§ **WHAT YOU NEED TO DO**:
Keep the pictures out of the copy and print all the entries below exactly.

··· RAW DATA ···

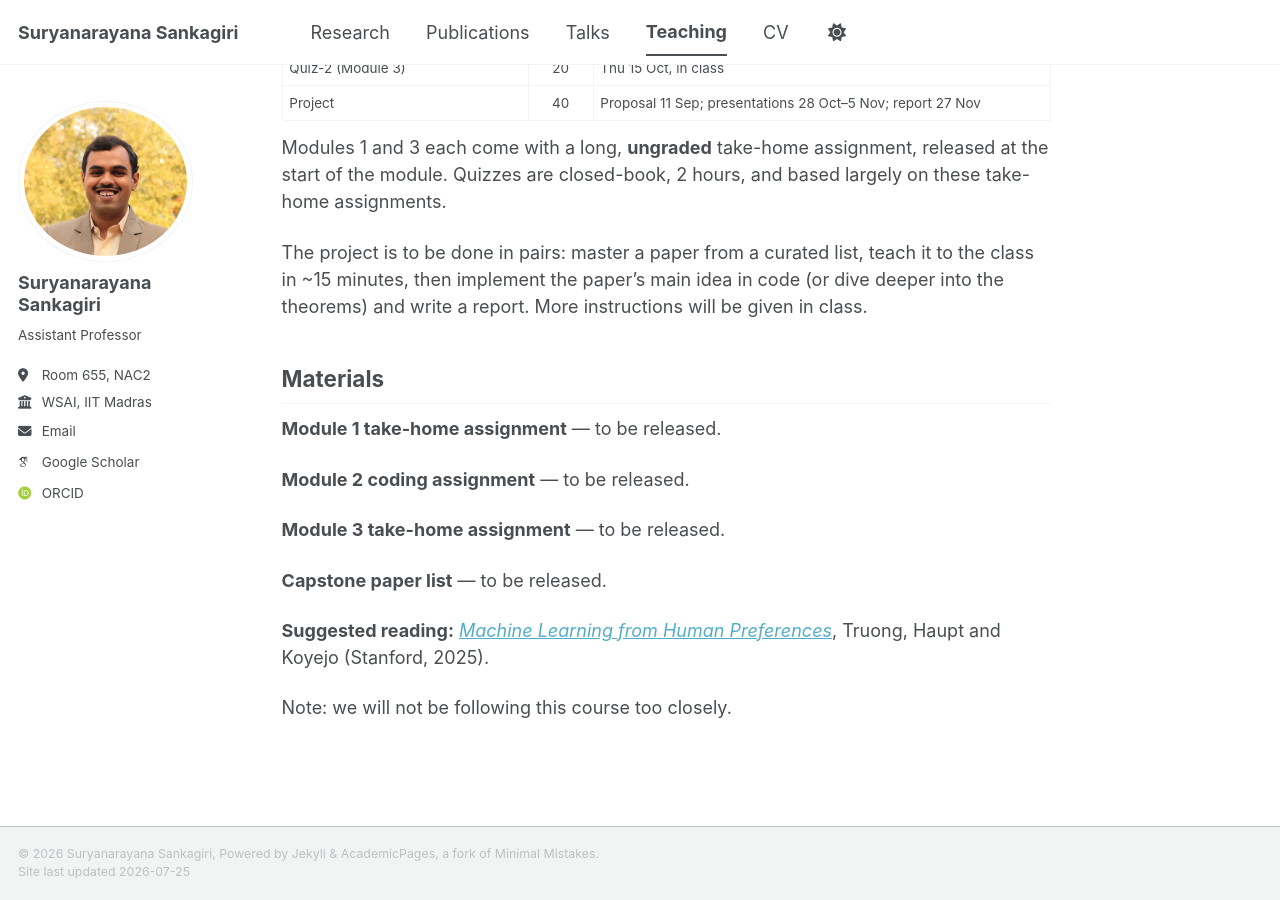
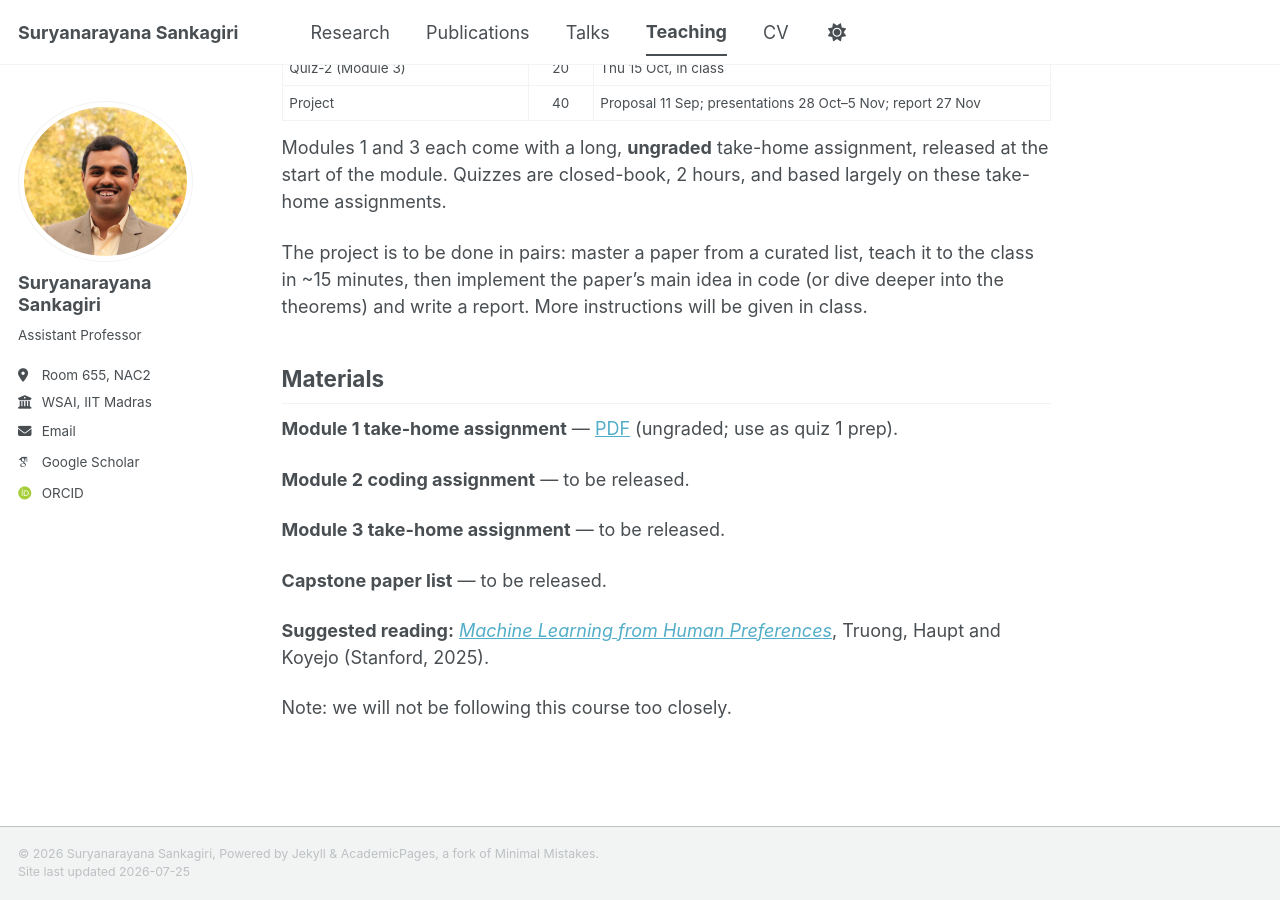
Before and after one commit to sankagiri/sankagiri.github.io, a Jekyll site: the page built from _teaching/2026-07-01-da5453.md, in a window 1280 px wide and 900 px high, scrolled down 1556 px. Built offline with Jekyll 4.4.1, drawn with Linux system fonts in a browser that asks for light colours; some web fonts are replaced; a script bundle is joined from its source files by our own code; library files that are not in the unit come from our copies.

Commit message:
linked homework

```diff
--- a/_teaching/2026-07-01-da5453.md
+++ b/_teaching/2026-07-01-da5453.md
@@ -67,7 +67,7 @@ the class in ~15 minutes, then implement the paper's main idea in code (or dive
 ## Materials
 
 <!-- TODO: link M1 take-home -->
-**Module 1 take-home assignment** — to be released.
+**Module 1 take-home assignment** — [PDF]({{ base_path }}/files/teaching/da5453/2026/da5453_m1_takehome_assignment.pdf) (ungraded; use as quiz 1 prep).
 
 <!-- TODO: link M2 coding assignment -->
 **Module 2 coding assignment** — to be released.
```
Also changed, not shown: _teaching/2026-05-01-da6002w.md (+0 -2 lines).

···

§ **PROBLEM SOLUTION**:
Before and after one commit to sankagiri/sankagiri.github.io, a Jekyll site: the page built from _teaching/2026-07-01-da5453.md, in a window 1280 px wide and 900 px high, scrolled down 1556 px. Built offline with Jekyll 4.4.1, drawn with Linux system fonts in a browser that asks for light colours; some web fonts are replaced; a script bundle is joined from its source files by our own code; library files that are not in the unit come from our copies.

Commit message:
linked homework

```diff
--- a/_teaching/2026-07-01-da5453.md
+++ b/_teaching/2026-07-01-da5453.md
@@ -67,7 +67,7 @@ the class in ~15 minutes, then implement the paper's main idea in code (or dive
 ## Materials
 
 <!-- TODO: link M1 take-home -->
-**Module 1 take-home assignment** — to be released.
+**Module 1 take-home assignment** — [PDF]({{ base_path }}/files/teaching/da5453/2026/da5453_m1_takehome_assignment.pdf) (ungraded; use as quiz 1 prep).
 
 <!-- TODO: link M2 coding assignment -->
 **Module 2 coding assignment** — to be released.
```
Also changed, not shown: _teaching/2026-05-01-da6002w.md (+0 -2 lines).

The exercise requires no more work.